Say how many of the lines below hold "longer", writing the number and nothing more.

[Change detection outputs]
════════
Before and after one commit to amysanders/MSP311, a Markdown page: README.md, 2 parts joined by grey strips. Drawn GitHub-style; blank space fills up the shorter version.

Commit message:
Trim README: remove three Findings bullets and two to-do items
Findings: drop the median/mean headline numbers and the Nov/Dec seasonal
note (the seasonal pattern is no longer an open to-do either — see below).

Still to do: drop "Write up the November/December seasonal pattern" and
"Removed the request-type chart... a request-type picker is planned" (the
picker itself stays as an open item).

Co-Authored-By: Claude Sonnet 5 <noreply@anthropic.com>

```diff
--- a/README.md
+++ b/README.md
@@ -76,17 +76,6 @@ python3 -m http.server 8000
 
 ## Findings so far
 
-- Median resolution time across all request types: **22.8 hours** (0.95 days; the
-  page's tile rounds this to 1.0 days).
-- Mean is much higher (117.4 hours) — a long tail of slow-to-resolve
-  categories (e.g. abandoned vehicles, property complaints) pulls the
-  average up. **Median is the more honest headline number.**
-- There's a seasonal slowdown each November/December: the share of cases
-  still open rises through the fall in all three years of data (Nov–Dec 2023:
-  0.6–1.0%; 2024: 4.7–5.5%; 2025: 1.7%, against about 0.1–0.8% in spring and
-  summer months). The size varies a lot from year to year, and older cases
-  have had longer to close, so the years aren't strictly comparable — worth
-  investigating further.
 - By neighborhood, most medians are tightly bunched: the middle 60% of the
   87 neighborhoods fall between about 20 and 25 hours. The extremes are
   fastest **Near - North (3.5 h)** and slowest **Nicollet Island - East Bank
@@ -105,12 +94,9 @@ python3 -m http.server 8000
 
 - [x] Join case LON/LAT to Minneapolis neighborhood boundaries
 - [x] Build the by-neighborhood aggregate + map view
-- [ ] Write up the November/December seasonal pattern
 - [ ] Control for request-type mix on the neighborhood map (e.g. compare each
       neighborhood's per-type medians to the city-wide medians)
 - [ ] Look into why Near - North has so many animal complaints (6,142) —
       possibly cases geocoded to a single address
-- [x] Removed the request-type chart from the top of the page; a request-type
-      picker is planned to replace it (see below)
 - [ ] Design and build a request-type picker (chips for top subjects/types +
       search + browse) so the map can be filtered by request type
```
════════
■ **SOLUTION TO THE PROBLEM**: 2